Avon BTO

Sunday, November 25, 2007

Three weeks in

Of the 400 local tetrads 252 now have an observer responsible for them, and at least 72 (28%) have had their first walk. Those who do BBS on-line know that John always thanks you for your survey as soon as you send it, which is encouraging. Because of the Atlas system I do not get an alert when you enter tetrad results, and have rather tediously to hunt through each 10k square to find out which have been done, but I am delighted that so many have already been surveyed. There are just under six weeks left, and i would like to encourage those who have yet to carry out their first survey to do so before christmas, when in my experience life gets busy.
I have logged 128 species so far in the region, but dont yet have accurate 10km square lists. When I do I will be listing the species not yet seen which need hunting for in each 10km square.
Incidentally there are 133 observers in total so far , of whom 73 are BTO, BBS or GBW, and a number RSPB.

Tuesday, November 20, 2007

The first quarter

Ive just checked through, and 25% of the 251 tetrads that now have observesr for this year have had their first visit. There are six weeks to go to complete the first winter walks, so we are well on track. ST58 and ST68 with ten and nine tetrads having been walked are the current leaders. ST36 is the first 10k square to have every tetrad covered by an observer.
I am not yet able to see the results you have sent in on line, and can only judge the species count from bird track records, which come from a limited number of squares. But I have records of 120 species in the region, and ST58 leading the field with 60 species. When we did the trial fieldwork in ST 46 and ST68 we had around 70 species in each of those inland squares, and those on the coast and round the reservoirs will be higher than that.
Colder and wilder weather will probably bring more species in- certainly my garden feeder has abruptly become active.

Friday, November 16, 2007

Atlas First Fortnight

Nationally 2.3 million birds and over 1900 tetrad visits
Locally 242 tetrads now covered, over 60% of the 399 we will cover. 43 have received their first visit, or 18%, about double the national figure.
The initial impression is that many species especially Tits and finches are thin on the ground, and this is probably the result of the poor breeding season. But also they are easier to see once the leaves are all off the trees, and the second visit in the new year may well produce higher figures. The excellent weather so far has been a very good reason for getting out.
Also if you have done a tetrad and feel that you could fit a second one in it would make reaching our target even closer. Only ST36 so far has every tetrad covered.

Thursday, November 08, 2007

Atlas-The First week

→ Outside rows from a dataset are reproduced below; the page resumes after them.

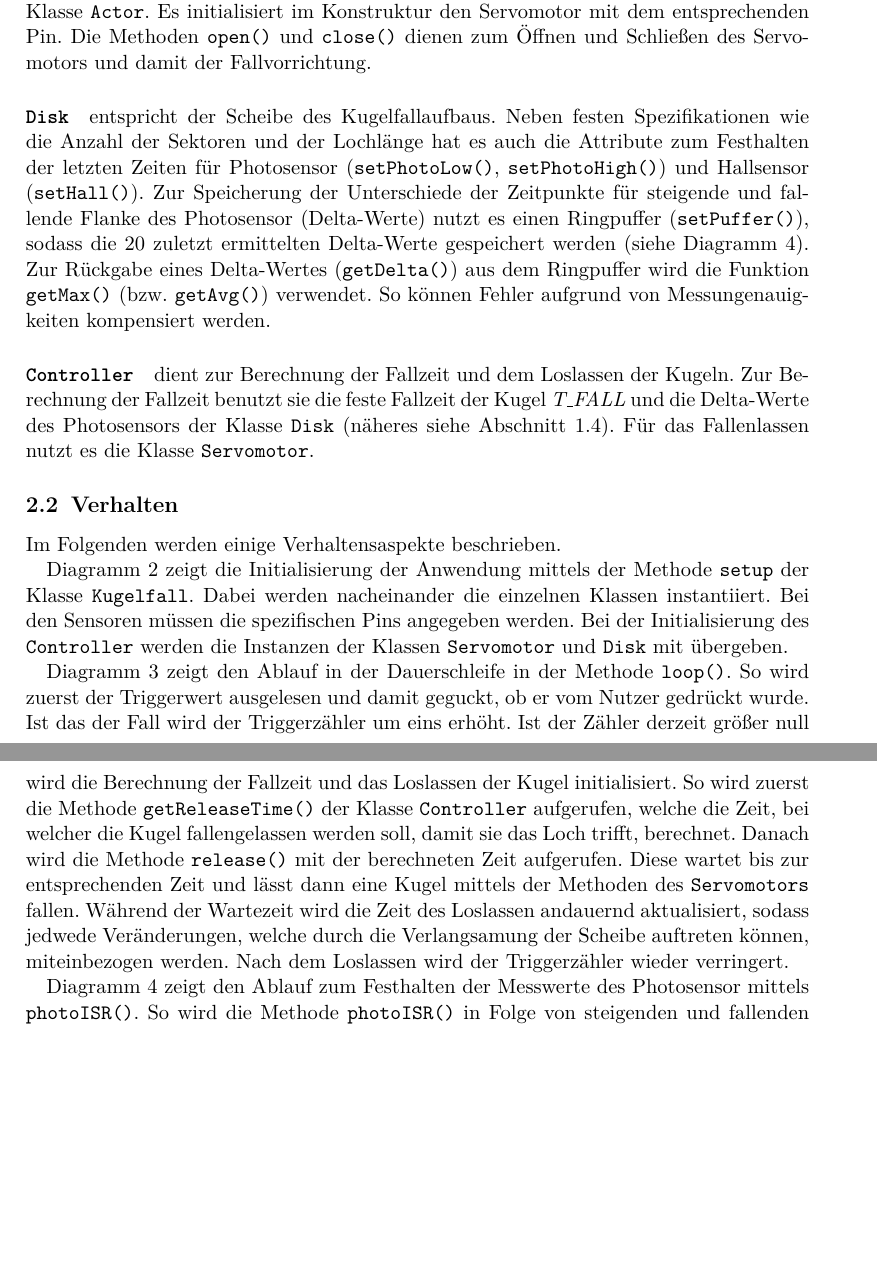
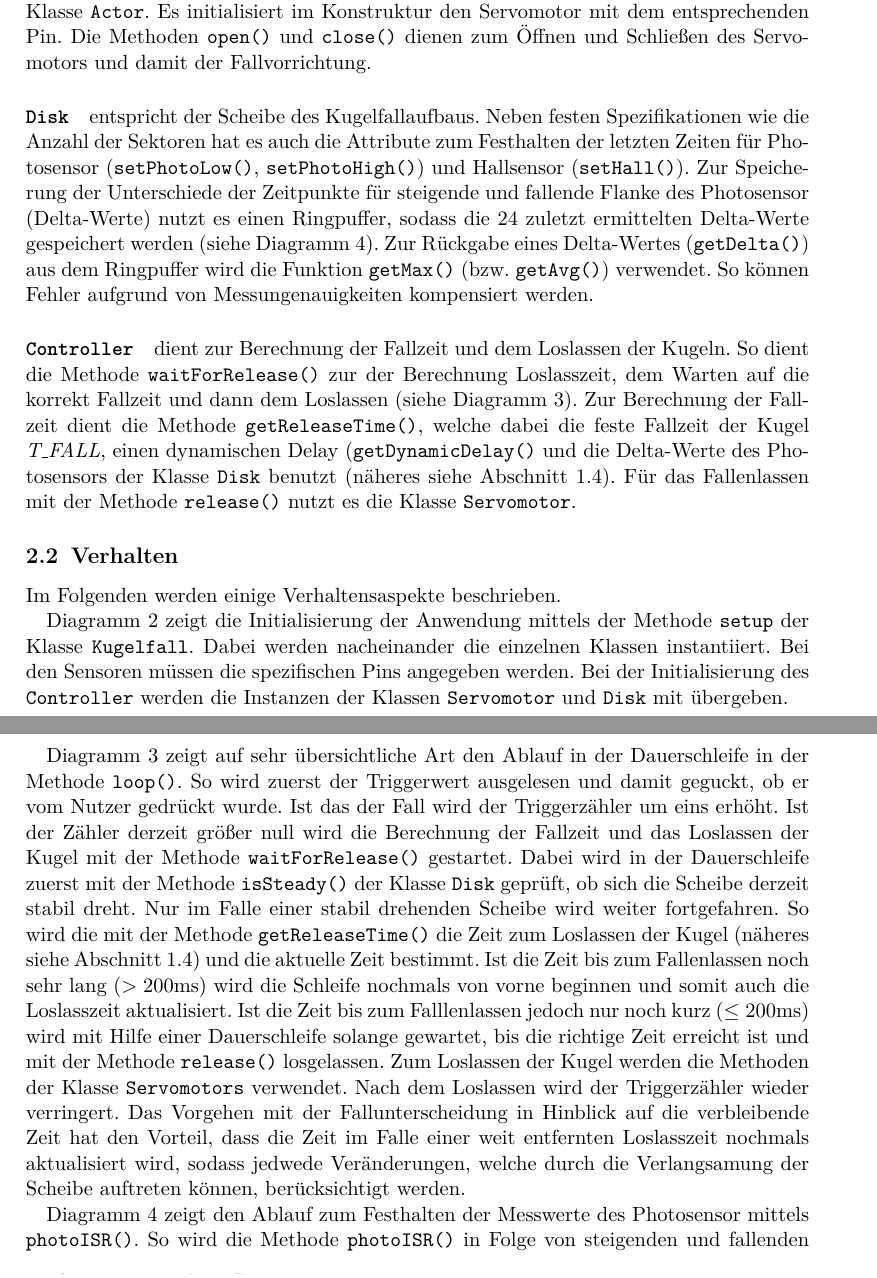
Before and after one commit to miccl/kugelfall, a LaTeX document (laborbericht/laborbericht.tex, which reads laborbericht/design.tex): two parts of pages 4 and 7 of 8, joined at a grey line, cut so that both start at the same text, the shorter picture padded with empty space. Compiled offline with pdfLaTeX.

Commit message:
updated design chapter and diagramms

```diff
--- a/laborbericht/design.tex
+++ b/laborbericht/design.tex
@@ -41,14 +41,15 @@ Es initialisiert im Konstruktur den Servomotor mit dem entsprechenden Pin.
 Die Methoden \method{open()} und \method{close()} dienen zum Öffnen und Schließen des Servomotors und damit der Fallvorrichtung.
 
 \paragraph{\class{Disk}} entspricht der Scheibe des Kugelfallaufbaus.
-Neben festen Spezifikationen wie die Anzahl der Sektoren und der Lochlänge hat es auch die Attribute zum Festhalten der letzten Zeiten für Photosensor  (\method{setPhotoLow()}, \method{setPhotoHigh()}) und Hallsensor (\method{setHall()}).
-Zur Speicherung der Unterschiede der Zeitpunkte für steigende und fallende Flanke des Photosensor (Delta-Werte) nutzt es einen Ringpuffer (\method{setPuffer()}), sodass die 20 zuletzt ermittelten Delta-Werte gespeichert werden (siehe Diagramm \ref{fig:photoISR}).
+Neben festen Spezifikationen wie die Anzahl der Sektoren hat es auch die Attribute zum Festhalten der letzten Zeiten für Photosensor  (\method{setPhotoLow()}, \method{setPhotoHigh()}) und Hallsensor (\method{setHall()}).
+Zur Speicherung der Unterschiede der Zeitpunkte für steigende und fallende Flanke des Photosensor (Delta-Werte) nutzt es einen Ringpuffer, sodass die 24 zuletzt ermittelten Delta-Werte gespeichert werden (siehe Diagramm \ref{fig:photoISR}).
 Zur Rückgabe eines Delta-Wertes (\method{getDelta()}) aus dem Ringpuffer wird die Funktion \method{getMax()} (bzw. \method{getAvg()}) verwendet.
 So können Fehler aufgrund von Messungenauigkeiten kompensiert werden.
 
 \paragraph{\class{Controller}} dient zur Berechnung der Fallzeit und dem Loslassen der Kugeln.
-Zur Berechnung der Fallzeit benutzt sie die feste Fallzeit der Kugel \attr{T\_FALL} und die Delta-Werte des Photosensors der Klasse \class{Disk} (näheres siehe Abschnitt \ref{ssec:nutzung}).
-Für das Fallenlassen nutzt es die Klasse \class{Servomotor}.
+So dient die Methode \method{waitForRelease()} zur der Berechnung Loslasszeit, dem Warten auf die korrekt Fallzeit und dann dem Loslassen (siehe Diagramm \ref{fig:loop_diagram}).
+Zur Berechnung der Fallzeit dient die Methode \method{getReleaseTime()}, welche dabei die feste Fallzeit der Kugel \attr{T\_FALL}, einen dynamischen Delay (\method{getDynamicDelay()} und die Delta-Werte des Photosensors der Klasse \class{Disk} benutzt (näheres siehe Abschnitt \ref{ssec:nutzung}).
+Für das Fallenlassen mit der Methode \method{release()} nutzt es die Klasse \class{Servomotor}.
 
 \subsection{Verhalten}
 Im Folgenden werden einige Verhaltensaspekte beschrieben.
@@ -64,7 +65,7 @@ Dabei werden nacheinander die einzelnen Klassen instantiiert.
 Bei den Sensoren müssen die spezifischen Pins angegeben werden.
 Bei der Initialisierung des \class{Controller} werden die Instanzen der Klassen \class{Servomotor} und \class{Disk} mit übergeben.
 
-Diagramm \ref{fig:loop_diagram} zeigt den Ablauf in der Dauerschleife in der Methode \method{loop()}.
+Diagramm \ref{fig:loop_diagram} zeigt auf sehr übersichtliche Art den Ablauf in der Dauerschleife in der Methode \method{loop()}.
 \begin{figure}[htbp]
 	\centering
 	\includegraphics[width=\textwidth]{abb/loop_cropped}
@@ -73,12 +74,16 @@ Diagramm \ref{fig:loop_diagram} zeigt den Ablauf in der Dauerschleife in der Met
 \end{figure}
 So wird zuerst der Triggerwert ausgelesen und damit geguckt, ob er vom Nutzer gedrückt wurde.
 Ist das der Fall wird der Triggerzähler um eins erhöht.
-Ist der Zähler derzeit größer null wird die Berechnung der Fallzeit und das Loslassen der Kugel initialisiert.
-So wird zuerst die Methode \method{getReleaseTime()} der Klasse \class{Controller} aufgerufen, welche die Zeit, bei welcher die Kugel fallengelassen werden soll, damit sie das Loch trifft, berechnet.
-Danach wird die Methode \method{release()} mit der berechneten Zeit aufgerufen.
-Diese wartet bis zur entsprechenden Zeit und lässt dann eine Kugel mittels der Methoden des \class{Servomotors} fallen.
-Während der Wartezeit wird die Zeit des Loslassen andauernd aktualisiert, sodass jedwede Veränderungen, welche durch die Verlangsamung der Scheibe auftreten können, miteinbezogen werden.
+Ist der Zähler derzeit größer null wird die Berechnung der Fallzeit und das Loslassen der Kugel mit der Methode \method{waitForRelease()} gestartet.
+Dabei wird in der Dauerschleife zuerst mit der Methode \method{isSteady()} der Klasse \class{Disk} geprüft, ob sich die Scheibe derzeit stabil dreht.
+Nur im Falle einer stabil drehenden Scheibe wird weiter fortgefahren.
+So wird die mit der Methode \method{getReleaseTime()} die Zeit zum Loslassen der Kugel (näheres siehe Abschnitt \ref{ssec:nutzung}) und die aktuelle Zeit bestimmt.
+Ist die Zeit bis zum Fallenlassen noch sehr lang ($>200$ms) wird die Schleife nochmals von vorne beginnen und somit auch die Loslasszeit aktualisiert.
+Ist die Zeit bis zum Falllenlassen jedoch nur noch kurz ($\leq200$ms) wird mit Hilfe einer Dauerschleife solange gewartet, bis die richtige Zeit erreicht ist und mit der Methode \method{release()} losgelassen.
+Zum Loslassen der Kugel werden die Methoden der Klasse \class{Servomotors} verwendet.
 Nach dem Loslassen wird der Triggerzähler wieder verringert.
+Das Vorgehen mit der Fallunterscheidung in Hinblick auf die verbleibende Zeit hat den Vorteil, dass die Zeit im Falle einer weit entfernten Loslasszeit nochmals aktualisiert wird, sodass jedwede Veränderungen, welche durch die Verlangsamung der Scheibe auftreten können, berücksichtigt werden.
+
 
 
 Diagramm \ref{fig:photoISR} zeigt den Ablauf zum Festhalten der Messwerte des Photosensor mittels \method{photoISR()}.
```
Also changed, not shown: laborbericht/abb/class_cropped.pdf, laborbericht/abb/loop_cropped.pdf, 2 other files.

The Atlas has had an amazing start, both nationally and locally. Nationally they have had 770 tetrads visited, and 1500 on line participants, who have sent in records of over 1 million birds. If you go to the results section of the website you can see maps of a number of species.
In the Bristol region we have 231 of 399 tetrads covered, and effectively total coverage of ST36 and ST58, which is almost 60%. 23 tetrads have received their first visit for the winter, which is good going. Several people have said that numbers are very low, and are waiting until things get a bit more interesting and the leaves are off the trees, but it has been very nice being out in clear calm weather. It is a good idea to get the first visit done in November as December often gets busy, there is very little light, and the weather can be nasty. If, having done one tetrad you realise how easy it is and want to volunteer for another please do so-I have set the target of coveraing all tetrads in two years, but it would be nice to almost complete it in one! And dont forget in many regions of the country each observer is responsible for a whole ten km square, and covering the minmum eight tetrads in it himself.
I dont yet have access to the records of other observers- that is being worked on, but it is clear from my own records that the number of Blue Tits and Great Tits is well down on recent winters. In the last winter Atlas, around 1980, over three years there were 3000 hours of observation, and I calculated the rate at which each species was seen overall which gives a good oveall feel for observed density. Blue Tits were observed at an average of 5.4 an hour and Great Tits at 3.0 per hour. This winter over twelve hours of observation I have had rates of 3.3 and 0.8 respectively. This is the consequence of the terrible breeding season which the CES figures just released have revealed.

Friday, November 02, 2007

Atlas day 1

What a splendid start. Some 6400 records counting over 60,000 birds were received by the BTO on the first day. The system that will allow me to review the local records is not yet in place, so I dont know how many Roving Recorder records have gone in. But every sighting of a species in a 10-km square can be logged in. I have recorded 33 species in ST57 so far.
I have done my first tetrad, and had young Feral Pigeons in a nest, so I hope that is the first breeding record in the Atlas! There are other species that breed through the year, Collared Dove and Wood Pigeon, and Owls start breeding very early- as do Ravens. In the past when it has been warm we have had Blackbirds nesting in late December. The system will accept breeding records during the winter, but will always flag them up and ask you to check you haven't made an error.